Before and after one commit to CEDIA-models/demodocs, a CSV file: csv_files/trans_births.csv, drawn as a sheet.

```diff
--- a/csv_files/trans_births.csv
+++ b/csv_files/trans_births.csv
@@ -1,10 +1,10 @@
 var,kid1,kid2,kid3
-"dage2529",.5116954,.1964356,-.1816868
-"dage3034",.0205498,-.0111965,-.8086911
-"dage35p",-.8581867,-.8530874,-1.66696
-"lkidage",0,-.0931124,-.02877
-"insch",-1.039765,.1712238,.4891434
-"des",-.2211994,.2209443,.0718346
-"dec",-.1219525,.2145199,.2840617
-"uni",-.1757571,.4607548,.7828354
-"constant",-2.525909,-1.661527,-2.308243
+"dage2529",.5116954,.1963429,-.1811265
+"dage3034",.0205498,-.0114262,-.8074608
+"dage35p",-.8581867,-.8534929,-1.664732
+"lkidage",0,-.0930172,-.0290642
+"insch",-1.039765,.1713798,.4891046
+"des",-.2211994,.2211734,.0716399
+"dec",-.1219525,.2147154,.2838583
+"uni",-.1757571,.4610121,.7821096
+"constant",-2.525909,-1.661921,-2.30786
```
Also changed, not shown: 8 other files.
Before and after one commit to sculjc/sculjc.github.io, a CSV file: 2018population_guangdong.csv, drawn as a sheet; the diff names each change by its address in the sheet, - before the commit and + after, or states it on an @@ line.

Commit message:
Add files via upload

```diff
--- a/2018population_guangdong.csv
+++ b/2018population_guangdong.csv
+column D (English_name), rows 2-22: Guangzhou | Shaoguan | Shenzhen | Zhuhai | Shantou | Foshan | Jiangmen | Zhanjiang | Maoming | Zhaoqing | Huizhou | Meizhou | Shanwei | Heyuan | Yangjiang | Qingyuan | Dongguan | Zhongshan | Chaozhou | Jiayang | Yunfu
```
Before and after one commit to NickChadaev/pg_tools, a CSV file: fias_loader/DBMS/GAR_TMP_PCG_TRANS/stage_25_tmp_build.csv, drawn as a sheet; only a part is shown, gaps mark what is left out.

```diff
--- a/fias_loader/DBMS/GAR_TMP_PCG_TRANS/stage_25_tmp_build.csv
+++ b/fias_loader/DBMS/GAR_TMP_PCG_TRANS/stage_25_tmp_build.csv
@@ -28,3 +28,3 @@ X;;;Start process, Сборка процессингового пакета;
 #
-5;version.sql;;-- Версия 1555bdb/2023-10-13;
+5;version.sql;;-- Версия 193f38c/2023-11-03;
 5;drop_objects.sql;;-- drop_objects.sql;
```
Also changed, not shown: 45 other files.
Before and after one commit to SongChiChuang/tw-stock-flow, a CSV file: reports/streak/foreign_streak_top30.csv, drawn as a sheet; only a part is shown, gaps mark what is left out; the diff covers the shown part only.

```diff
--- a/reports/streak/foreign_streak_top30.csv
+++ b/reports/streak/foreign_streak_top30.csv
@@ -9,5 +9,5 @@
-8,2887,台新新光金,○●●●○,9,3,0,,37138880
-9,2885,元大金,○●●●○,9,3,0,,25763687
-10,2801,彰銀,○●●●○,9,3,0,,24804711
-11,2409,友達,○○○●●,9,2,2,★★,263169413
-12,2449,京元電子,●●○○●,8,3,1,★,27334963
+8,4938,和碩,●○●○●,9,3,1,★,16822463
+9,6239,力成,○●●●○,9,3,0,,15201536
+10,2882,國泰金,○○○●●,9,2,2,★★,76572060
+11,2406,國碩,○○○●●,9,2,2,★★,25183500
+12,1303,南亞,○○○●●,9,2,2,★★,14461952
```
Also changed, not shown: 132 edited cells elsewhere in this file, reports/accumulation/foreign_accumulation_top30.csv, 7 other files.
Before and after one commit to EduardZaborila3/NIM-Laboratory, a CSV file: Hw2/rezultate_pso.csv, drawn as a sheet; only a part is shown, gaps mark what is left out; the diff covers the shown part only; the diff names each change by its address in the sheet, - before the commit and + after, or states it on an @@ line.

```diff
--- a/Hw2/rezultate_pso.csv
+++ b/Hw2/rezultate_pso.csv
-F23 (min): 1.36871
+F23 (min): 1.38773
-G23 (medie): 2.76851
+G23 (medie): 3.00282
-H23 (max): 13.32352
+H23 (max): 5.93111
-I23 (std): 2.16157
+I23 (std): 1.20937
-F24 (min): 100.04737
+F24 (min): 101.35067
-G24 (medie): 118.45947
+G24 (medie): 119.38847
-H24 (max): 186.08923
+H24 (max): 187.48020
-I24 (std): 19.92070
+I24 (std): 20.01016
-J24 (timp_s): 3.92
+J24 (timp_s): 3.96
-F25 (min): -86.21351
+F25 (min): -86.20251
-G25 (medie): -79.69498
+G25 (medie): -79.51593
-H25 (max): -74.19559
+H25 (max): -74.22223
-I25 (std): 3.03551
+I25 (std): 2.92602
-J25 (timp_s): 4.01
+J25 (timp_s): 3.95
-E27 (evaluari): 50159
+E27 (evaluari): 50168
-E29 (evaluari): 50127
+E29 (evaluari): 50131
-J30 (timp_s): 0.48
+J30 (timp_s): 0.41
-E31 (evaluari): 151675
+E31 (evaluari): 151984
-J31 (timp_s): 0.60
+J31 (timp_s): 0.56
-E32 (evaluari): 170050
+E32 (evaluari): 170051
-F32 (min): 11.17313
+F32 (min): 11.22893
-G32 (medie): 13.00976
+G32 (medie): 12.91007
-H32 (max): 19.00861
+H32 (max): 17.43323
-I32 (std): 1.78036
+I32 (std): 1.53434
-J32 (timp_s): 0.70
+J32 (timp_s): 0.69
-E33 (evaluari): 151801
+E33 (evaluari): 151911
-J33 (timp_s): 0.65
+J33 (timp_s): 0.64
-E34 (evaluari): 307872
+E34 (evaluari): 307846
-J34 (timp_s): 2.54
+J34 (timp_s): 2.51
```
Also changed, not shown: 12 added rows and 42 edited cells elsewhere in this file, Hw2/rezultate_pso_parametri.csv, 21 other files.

◆ Your goal
Find each line of the data above that holds the word "Also", then copy it.

◆ Answer below
Also changed, not shown: 8 other files.
Also changed, not shown: 45 other files.
Also changed, not shown: 132 edited cells elsewhere in this file, reports/accumulation/foreign_accumulation_top30.csv, 7 other files.
Also changed, not shown: 12 added rows and 42 edited cells elsewhere in this file, Hw2/rezultate_pso_parametri.csv, 21 other files.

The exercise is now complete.